Prime Minister Narendra Modi said on Wednesday 'everything will be fine soon' on the border a day after India summoned the Pakistani deputy high commissioner in New Delhi to lodge a strong protest over repeated ceasefire violations.
At least 17 civilians have been killed and dozens wounded so far on both sides of the border after a week of some of the most intense fighting between India and Pakistan in about a decade.
The violence has further strained relations between the two countries that hit a low after New Delhi called off bilateral talks in August following the Pakistani high commissioner’s meeting with Kashmiri separatist leaders.
“Everything will be fine soon,” Modi told reporters at a function in New Delhi to mark the 82nd Air Force day.
HT has learnt that India has taken up the ceasefire violation issue with Pakistan more than once in the past week as part of the “diplomatic initiatives” to end the impasse. According to sources, the Pakistan envoy was told on Tuesday that “unprovoked firing from across the border that also continues to target civilians” must stop.
Fighting intensified along the international border on Tuesday night and carried on till morning as Pakistani troops hit about 50 Indian outposts and three dozen hamlets with mortars and machine guns, killing two women of a family and wounding at least 15.
Intelligence sources said India hit back by pounding 37 Pakistani posts that left about 15 dead and damaged several Pakistan Rangers outposts. “Our troops at all the places gave a strong and befitting reply to firing from Pakistan,” a Border Security Force (BSF) spokesperson said.
The BSF has given a detailed report of the situation to the ministry of external affairs to diplomatically take up the issue with Pakistan. BSF chief DK Pathak will meet Union home minister Rajnath Singh and National Security Adviser (NSA) Ajit Doval on Thursday to give an account of the situation on the ground.
Thousands have fled their homes on both sides of the 192-kilometre international border since the fighting broke on Sunday night.
Analysts say the violence comes at a time when Pakistan's army is taking a more assertive role in the country’s politics while India has toughened its stance ahead of assembly elections this month.

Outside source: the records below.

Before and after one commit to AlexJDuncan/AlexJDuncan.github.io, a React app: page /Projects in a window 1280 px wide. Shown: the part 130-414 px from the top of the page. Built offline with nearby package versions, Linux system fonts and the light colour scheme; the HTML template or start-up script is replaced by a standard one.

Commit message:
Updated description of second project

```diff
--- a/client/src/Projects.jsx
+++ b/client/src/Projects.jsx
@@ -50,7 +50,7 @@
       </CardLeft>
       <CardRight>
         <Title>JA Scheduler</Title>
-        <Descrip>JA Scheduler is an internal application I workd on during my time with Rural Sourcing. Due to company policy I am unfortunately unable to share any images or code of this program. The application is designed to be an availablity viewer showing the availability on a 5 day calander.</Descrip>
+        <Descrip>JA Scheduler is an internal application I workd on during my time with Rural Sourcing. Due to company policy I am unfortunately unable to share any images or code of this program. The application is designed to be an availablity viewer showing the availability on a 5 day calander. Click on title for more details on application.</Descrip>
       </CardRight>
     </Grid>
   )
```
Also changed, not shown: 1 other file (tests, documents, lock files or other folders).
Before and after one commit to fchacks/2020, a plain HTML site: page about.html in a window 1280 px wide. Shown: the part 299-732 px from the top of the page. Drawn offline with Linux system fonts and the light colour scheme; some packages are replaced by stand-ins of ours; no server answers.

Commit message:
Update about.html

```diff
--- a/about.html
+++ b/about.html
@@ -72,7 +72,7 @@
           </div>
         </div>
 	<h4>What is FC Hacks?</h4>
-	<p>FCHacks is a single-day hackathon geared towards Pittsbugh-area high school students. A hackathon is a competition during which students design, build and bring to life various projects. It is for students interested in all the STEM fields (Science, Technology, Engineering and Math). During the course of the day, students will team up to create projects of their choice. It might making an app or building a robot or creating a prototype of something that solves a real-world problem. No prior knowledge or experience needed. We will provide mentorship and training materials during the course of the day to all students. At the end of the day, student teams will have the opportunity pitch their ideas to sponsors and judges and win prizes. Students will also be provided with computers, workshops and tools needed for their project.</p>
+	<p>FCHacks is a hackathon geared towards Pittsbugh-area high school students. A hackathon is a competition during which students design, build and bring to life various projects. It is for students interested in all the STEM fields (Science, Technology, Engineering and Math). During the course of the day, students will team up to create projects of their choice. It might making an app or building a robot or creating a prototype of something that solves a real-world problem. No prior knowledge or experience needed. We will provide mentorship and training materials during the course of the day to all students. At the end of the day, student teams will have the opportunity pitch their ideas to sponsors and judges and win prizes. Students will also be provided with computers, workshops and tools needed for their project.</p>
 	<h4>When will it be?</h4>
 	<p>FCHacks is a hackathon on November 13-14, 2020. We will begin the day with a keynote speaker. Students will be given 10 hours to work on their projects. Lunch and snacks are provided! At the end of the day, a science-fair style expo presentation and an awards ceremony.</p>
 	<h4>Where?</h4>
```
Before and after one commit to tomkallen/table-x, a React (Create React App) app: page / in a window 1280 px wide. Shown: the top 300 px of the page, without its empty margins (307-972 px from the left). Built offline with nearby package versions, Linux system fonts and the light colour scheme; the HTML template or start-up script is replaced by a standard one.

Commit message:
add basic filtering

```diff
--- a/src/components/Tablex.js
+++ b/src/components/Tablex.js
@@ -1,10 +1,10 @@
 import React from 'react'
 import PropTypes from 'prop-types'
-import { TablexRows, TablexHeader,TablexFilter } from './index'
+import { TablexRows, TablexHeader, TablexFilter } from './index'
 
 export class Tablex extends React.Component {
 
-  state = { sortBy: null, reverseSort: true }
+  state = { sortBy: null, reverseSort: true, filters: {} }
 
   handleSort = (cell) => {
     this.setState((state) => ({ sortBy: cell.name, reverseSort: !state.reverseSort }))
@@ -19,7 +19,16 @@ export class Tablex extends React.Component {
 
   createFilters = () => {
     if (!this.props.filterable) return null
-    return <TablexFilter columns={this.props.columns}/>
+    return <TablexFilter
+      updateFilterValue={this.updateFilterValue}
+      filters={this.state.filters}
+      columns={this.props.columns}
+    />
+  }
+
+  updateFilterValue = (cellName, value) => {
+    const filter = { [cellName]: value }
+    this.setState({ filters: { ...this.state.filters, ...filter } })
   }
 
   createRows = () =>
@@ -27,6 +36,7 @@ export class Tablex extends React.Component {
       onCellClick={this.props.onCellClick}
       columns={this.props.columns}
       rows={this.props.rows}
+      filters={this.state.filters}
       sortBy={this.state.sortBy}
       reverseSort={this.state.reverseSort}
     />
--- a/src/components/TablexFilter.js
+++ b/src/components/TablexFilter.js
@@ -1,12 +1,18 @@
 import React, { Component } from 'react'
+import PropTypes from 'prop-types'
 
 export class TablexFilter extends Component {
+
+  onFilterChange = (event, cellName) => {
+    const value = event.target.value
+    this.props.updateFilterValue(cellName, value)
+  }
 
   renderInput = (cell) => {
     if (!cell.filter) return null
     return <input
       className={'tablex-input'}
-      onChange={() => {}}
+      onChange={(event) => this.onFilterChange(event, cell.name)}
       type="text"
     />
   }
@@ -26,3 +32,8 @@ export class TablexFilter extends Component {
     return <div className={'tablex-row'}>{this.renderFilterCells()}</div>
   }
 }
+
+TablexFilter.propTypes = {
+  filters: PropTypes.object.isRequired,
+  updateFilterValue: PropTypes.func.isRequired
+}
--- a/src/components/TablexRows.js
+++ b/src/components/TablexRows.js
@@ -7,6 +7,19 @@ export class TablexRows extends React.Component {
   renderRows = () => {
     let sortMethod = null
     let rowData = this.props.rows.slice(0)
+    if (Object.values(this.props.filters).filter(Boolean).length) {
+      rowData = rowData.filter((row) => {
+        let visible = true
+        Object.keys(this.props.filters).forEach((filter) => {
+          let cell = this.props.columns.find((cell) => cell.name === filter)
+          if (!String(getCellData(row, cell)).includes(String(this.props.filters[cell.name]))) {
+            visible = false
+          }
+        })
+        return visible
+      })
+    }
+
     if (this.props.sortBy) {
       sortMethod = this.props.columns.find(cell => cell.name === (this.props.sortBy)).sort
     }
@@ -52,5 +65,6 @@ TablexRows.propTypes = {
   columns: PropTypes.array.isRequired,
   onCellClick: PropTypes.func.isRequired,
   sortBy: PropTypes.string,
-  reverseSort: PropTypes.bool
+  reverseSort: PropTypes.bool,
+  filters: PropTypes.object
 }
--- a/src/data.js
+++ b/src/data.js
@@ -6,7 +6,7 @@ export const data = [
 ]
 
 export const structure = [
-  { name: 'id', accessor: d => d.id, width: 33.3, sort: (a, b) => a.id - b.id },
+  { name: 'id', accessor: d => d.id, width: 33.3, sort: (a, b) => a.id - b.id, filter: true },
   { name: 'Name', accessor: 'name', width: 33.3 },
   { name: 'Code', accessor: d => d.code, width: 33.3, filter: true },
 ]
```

Islamabad summoned India’s deputy high commissioner JP Singh on Monday to lodge a protest over alleged ceasefire violations by India and raised the pitch by lodging a protest with the UN Military Observer Group over what it termed as India’s aggression.
However, India maintains the UN body has outlived its utility and all bilateral issues should be discussed under the framework of the Simla agreement and Lahore declaration. The ceasefire pact of 2003 is seen as the most important confidence-building measure between the two sides.
India and Pakistan exchange fire on the border sporadically but this year has been particularly volatile as Jammu and Kashmir is due for assembly polls and Pakistan typically ratchets up border tensions every time the state holds elections.
A terse eight-minute phone conversation on Tuesday between officers of the Directorate-General of Military Operations of India and Pakistan ended with brigadiers from both sides trading accusations.
The moderate wing of the Kashmiri separatist group Hurriyat Conference asked both countries to end hostilities along the border and resume the stalled dialogue process to resolve outstanding issues.
(With inputs from Rajesh Ahuja and agencies)